Beginning 2016 with three podiums in a row and a pole position in Argentina, the fuse on his championship challenge was really lit at the Spanish Grand Prix in Jerez, in which he took his maiden win. Starting from the back of the grid after a technical infringement, the South African fought his way back through with almost unbelievable aggression and speed, soon heading the second group and on the way to catching the front freight train in the Moto3™ battle. Arriving with laps to spare, the 2016 Moto3™world champion then passed his rivals and tucked back in – taking the victory with a comfortable margin and announcing his intentions for the year. With his first win under his belt, Binder’s success simply continued to roll, winning the two subsequent races and suffering only one DNF in wet conditions in Brno; crashing out the lead in the Czech GP proving the only blot on his 2016 record.
Four more wins and a stunning 106 point margin upon arrival to the Gran Premio Movistar de Aragon in September saw Binder with his first mathematical shot at the title – and the odds were not long.
Qualifying in P7 and then keeping his cool despite the crown waiting for him at the finish line, Binder raced the only way he knows how – to win. With Bastianini and Navarro initially breaking away at the front, the South African kept himself in the battle and laid it on the line into the final corner – not quite enough for the victory, but more than enough for the championship as he crossed the line only 0.030 off winner Navarro. He may not have won the battle, but he has convincingly won the war.
Binder is the first man ever to be crowned at MotorLand Aragon, becoming the third South African champion in history after one of the most incredible title campaigns in recent seasons.
But just how much does this mean? Binder is the first South African champion since Jon Ekerold in 1980 in the 350cc class to win a title. Back in them days, many circuits were laced with trees and some, in particularly Imatra in Finland, featured things that would instantly halt a Grand Prix from taking place today, such as railway lines. The gaps in the modern era are almost invisible. One week you can be leading, the next you can be battling for points. And this is what makes Binder’s title special. He finished on the podium seven times from the first nine races, crashed out just once (at Brno), but since, hasn’t finished lower than 2nd! To keep this kind of form in the current era of motorcycle racing doesn’t just make you a great rider, it makes you one of the best in the world. He won in big battles, he’s won from the back of the grid, he finished in the top three in tricky conditions and he has set some incredibly fast lap times to grab pole position on Saturday afternoons too.
However, this world title goes further than our sport. He is one of just two full time riders from the continent of Africa – the other is his own brother! There is no longer a South African Grand Prix and if we are honest, South Africa sadly doesn’t get many positive headlines in the news. This means that, for one day at least, South Africa can raise a glass of their finest wine and throw one of their famous barbeques and celebrate in true, South African style as they worship their hero.
A continent that is almost totally switched off from any sort of interaction with the Western World; a continent that is one of the most politically unstable in the world, can finally breathe a sigh of relief as they realise that there is something worth shouting about.
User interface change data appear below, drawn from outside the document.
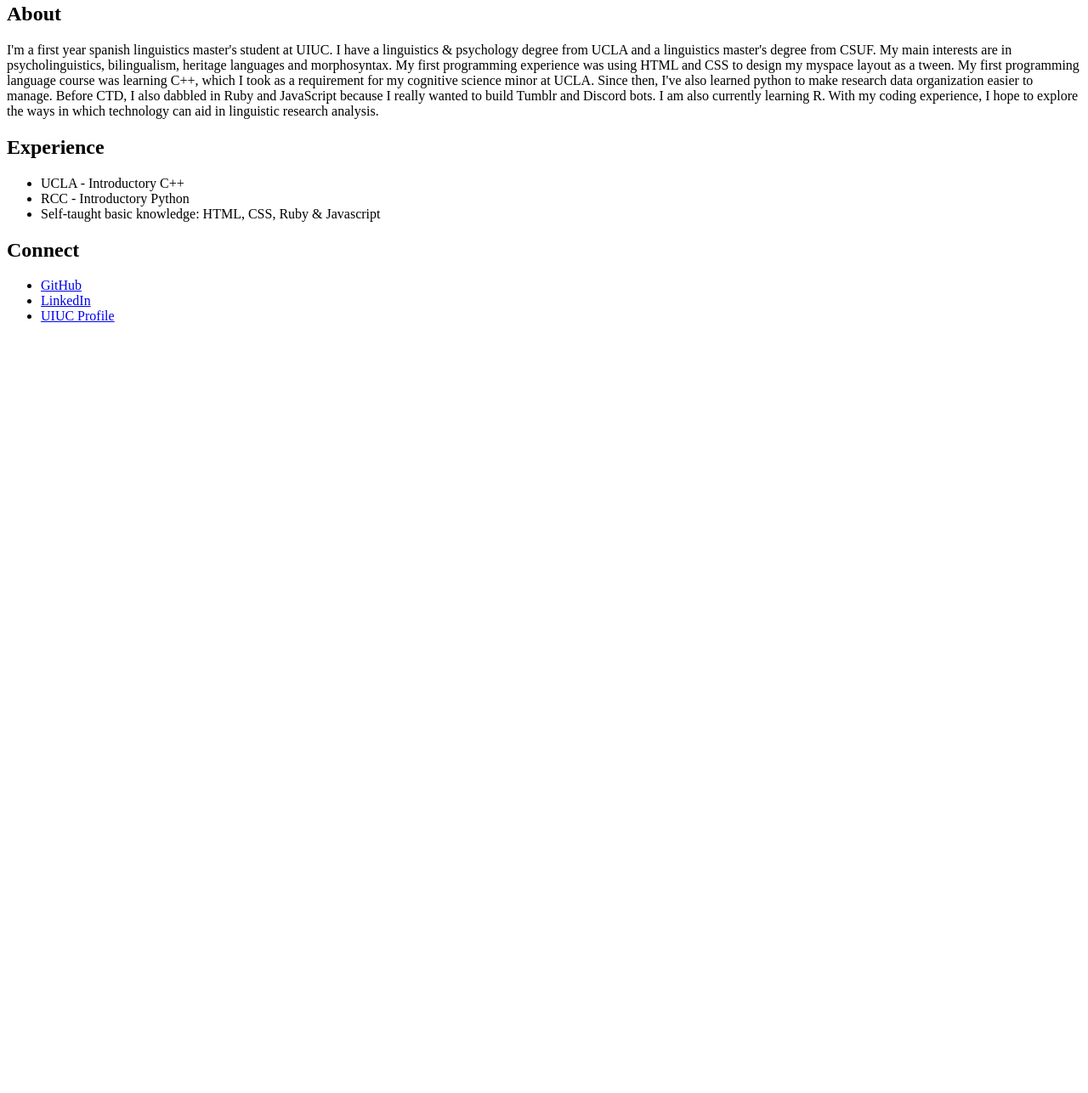
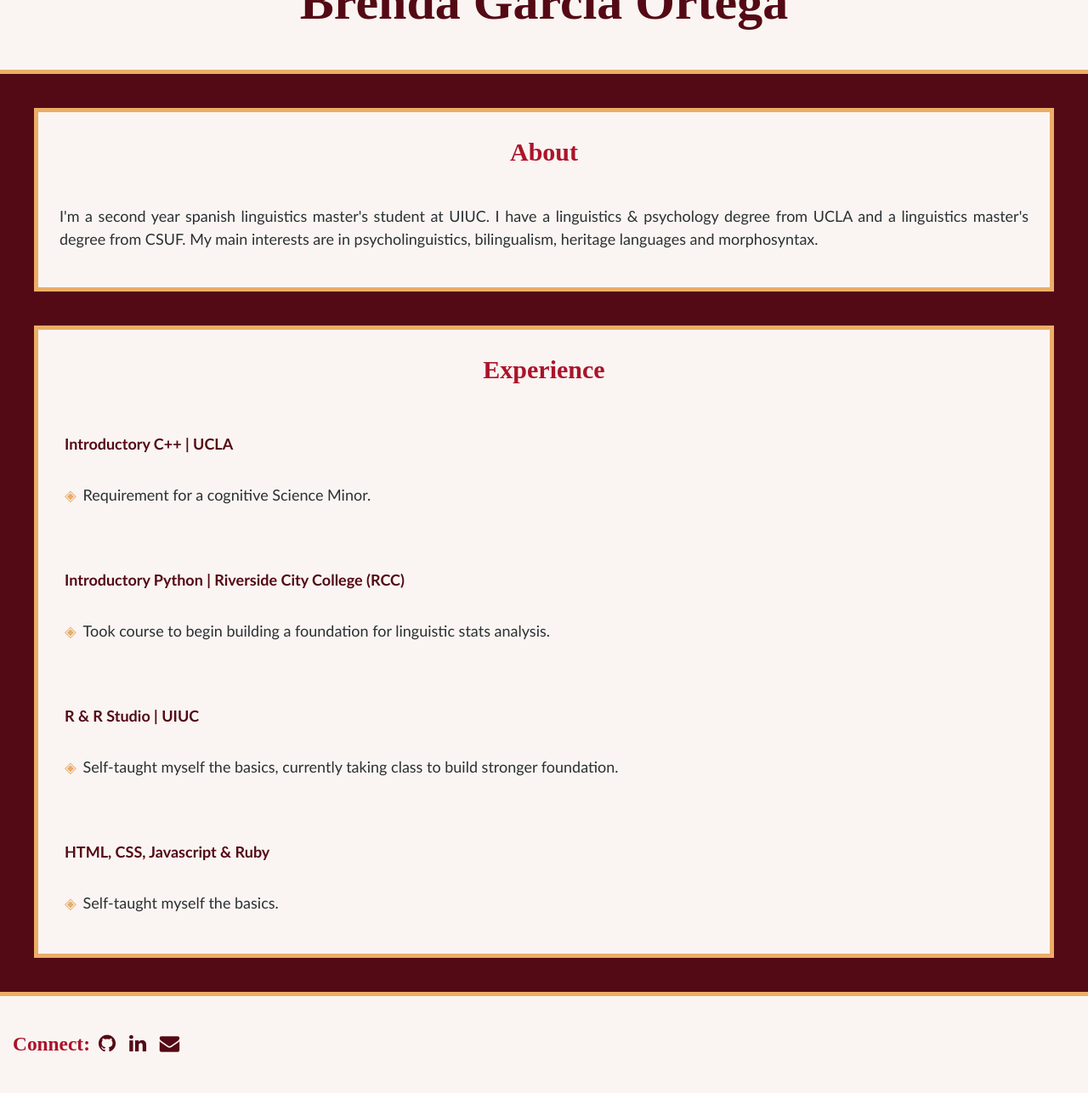
Before and after one commit to bgarciaort/brenda-garcia-ortega-luna, a plain HTML site: page index.html in a window 1280 px wide. Shown: the part 77-1363 px from the top of the page at 85% size. Before the commit the page ends 800 px from the top, so only its background shows below. Drawn offline with Linux system fonts and the light colour scheme.

Commit message:
styling added

```diff
--- /dev/null
+++ b/css/index.css
@@ -0,0 +1,117 @@
+body {
+    background-color: rgb(84, 10, 21);
+    font-family: Didot, serif;
+    font-size: 20px;
+    margin: 0;
+    padding:0;
+    }
+
+ header {
+    background-color: rgb(250, 245, 242);
+    color:rgb(84, 10, 21);
+    text-align: center;
+    padding: 5px 0;
+    font-size: 30px;
+    border-bottom: 5px solid rgb(236, 173, 102);
+  }
+div {
+  background-color: rgb(250, 245, 242);
+  color:rgb(172, 19, 42);
+  padding: 5px;
+  margin: 10px;
+  }
+
+.about {
+  text-align: center;
+  margin:40px;
+  border: 5px solid rgb(236, 173, 102);
+}
+ .about p {
+  font-family: Gill Sans, sans-serif;
+  font-size: 18px;
+  color:rgb(43, 48, 51);
+  line-height: 1.5em;
+  text-align: justify;
+  padding: 20px;
+    }
+
+.experience {
+  text-align: center;
+  margin:40px;
+  border: 5px solid rgb(236, 173, 102);
+}
+
+.exp-container {
+  font-family: Gill Sans, sans-serif;
+  padding: 1px;
+  font-size: 18px;
+}
+.title-font {
+  color:rgb(84, 10, 21);
+}
+.exp-title {
+  flex-grow: 1;
+  font-weight: bold;
+  text-align:left
+}
+
+.exp-description {
+  text-align: left;
+}
+.exp-description ul  {
+    list-style: none;
+    position: relative;
+    font-family: Gill Sans, sans-serif;
+    margin-left: 0;
+    margin-top: 0;
+    text-align: left;
+    color:rgb(43, 48, 51);
+  }
+.exp-description ul li:before {
+    content: "◈";
+    position: absolute;
+	  left: 0;
+    color: rgb(236, 173, 102);
+  }
+
+ ul  {
+    list-style: none;
+    position: relative;
+    margin-left: 20px;
+    padding-left: 1.2em;
+    font-size: 18px;
+    font-family: Gill Sans, sans-serif;
+    text-align: left;
+    color:rgb(43, 48, 51);
+  }
+ul li:before {
+    content: "◈";
+    position: absolute;
+	  left: 0;
+    color: rgb(236, 173, 102);
+}
+
+footer {
+    background-color: rgb(250, 245, 242);
+    text-align: left;
+    padding: 5px 0;
+    border-top: 5px solid rgb(236, 173, 102);
+  }
+.connect {
+  color:rgb(172, 19, 42);
+  display: flex;
+}
+.fa {
+  padding-left: 10px;
+  text-decoration: none;
+  color: rgb(84, 10, 21);
+}
+.fa:visited {
+  color: rgb(84, 10, 21);
+}
+.fa:hover {
+  color: rgb(236, 173, 102);
+}
+.fa:active {
+  color: rgb(172, 19, 42);
+}
--- a/index.html
+++ b/index.html
@@ -2,33 +2,81 @@
 <html>
 <head>
 
-    <title>Brenda García's Portfolio</title>
+    <title>Brenda Garcia's Portfolio</title>
     <meta charset="UTF-8">
     <meta name="description" content="Welcome to my Portfolio!">
     <meta name="author" content="Brenda Garcia">
+    <link rel="stylesheet" href="css/index.css">
+    <!-- icons -->
+    <link rel="stylesheet" href="https://cdnjs.cloudflare.com/ajax/libs/font-awesome/4.7.0/css/font-awesome.min.css">
 </head>
 <body>
+  <header>
   <h1>Brenda García Ortega</h1>
-<section id="About">
+  </header>
+  <main>
+    <div class = "about" id="myAbout">
       <h2>About</h2>
-<p>I'm a first year spanish linguistics master's student at UIUC. I have a linguistics & psychology degree from UCLA and a linguistics master's degree from CSUF. My main interests are in psycholinguistics, bilingualism, heritage languages and morphosyntax. My first programming experience was using HTML and CSS to design my myspace layout as a tween. My first programming language course was learning C++, which I took as a requirement for my cognitive science minor at UCLA. Since then, I've also learned python to make research data organization easier to manage. Before CTD, I also dabbled in Ruby and JavaScript because I really wanted to build Tumblr and Discord bots. I am also currently learning R. With my coding experience, I hope to explore the ways in which technology can aid in linguistic research analysis. </p>
-</section>
-<section id="Experience">
+      <p>I'm a second year spanish linguistics master's student at UIUC. I have a linguistics & psychology degree from UCLA and a linguistics master's degree from CSUF. My main interests are in psycholinguistics, bilingualism, heritage languages and morphosyntax. </p>
+    </div>
+    <div class = "experience" id="myExperience">
       <h2>Experience</h2>
+        <!-- Experience entry 1 -->
+        <div class="exp-container">
+          <div class="title-font">
+             <p class="exp-title">Introductory C++ | UCLA</p>
+          </div>
+          <div class="exp-description">
           <ul>
-    <li>UCLA - Introductory C++</li>
-    <li>RCC - Introductory Python</li>
-    <li>Self-taught basic knowledge: HTML, CSS, Ruby & Javascript</li>
+          <li>Requirement for a cognitive Science Minor.</li>
           </ul>
-</section>
-<section id="Connect">
-<h2>Connect</h2>
+          </div>
+        </div>
+          <!-- Experience entry 2 -->
+        <div class="exp-container">
+          <div class="title-font">
+             <p class="exp-title">Introductory Python | Riverside City College (RCC)</p>
+          </div>
+          <div class="exp-description">
           <ul>
-<li><a href="https://github.com/bgarciaort" target="_blank" rel="noopener noreferrer">GitHub</a></li>
-<li><a href="https://www.linkedin.com/in/bgarcia118/" target="_blank" rel="noopener noreferrer">LinkedIn</a></li>
-<li><a href="https://spanport.illinois.edu/directory/profile/brendag4"
-    target="_blank" rel="noopener noreferrer">UIUC Profile</a></li>
+          <li>Took course to begin building a foundation for linguistic stats analysis.</li>
           </ul>
-</section>
+        </div>
+        </div>
+                  <!-- Experience entry 3 -->
+        <div class="exp-container">
+          <div class="title-font">
+             <p class="exp-title">R & R Studio | UIUC</p>
+          </div>
+          <div class="exp-description">
+          <ul>
+          <li>Self-taught myself the basics, currently taking class to build stronger foundation.</li>
+          </ul>
+        </div>
+        </div>
+          <!-- Experience entry 4 -->
+        <div class="exp-container">
+          <div class="title-font">
+             <p class="exp-title">HTML, CSS, Javascript & Ruby</p>
+          </div>
+          <div class="exp-description">
+          <ul>
+          <li>Self-taught myself the basics.</li>
+          </ul>
+        </div>
+        </div>
+    </div>
+     <!-- Connect Links -->
+    <footer>
+    <div class = "connect" id="myConnect">
+      <h3>Connect:</h3>
+      <h3>
+        <a href="https://github.com/bgarciaort" class="fa fa-github"></a>
+        <a href="https://www.linkedin.com/in/bgarcia118/" class="fa fa-linkedin"></a>
+        <a href="mailto:brendag4@illinois.edu" class="fa fa-envelope"></a>
+      </h3>
+    </div>
+    </footer>
+  </main>
 </body>
 </html>
```
Lines whose indentation alone changed are shown as unchanged.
Africa is often painted as a continent where only disease exists and where the only kind of law enforcement is child militia groups. Africa is also a continent tainted with chronic environmental issues and many countries suffer from incredibly volatile governments. People either see Africa as a tourist hot-spot, where only countries like Morocco and Egypt exist, or as one huge piece of land that is nothing of any importance.
However, I, as I hope do you readers, see it as something completely different. I see it as one of the most resilient continents, as well as one which houses natural beauty and hospitable excellence. And it is that Africa, that I want people to think about. It is that Africa, that I want people to think “Brad Binder comes from there”, because he has done not just his country proud, but his whole continent proud too.
Kiko Giles @MotoGPKiko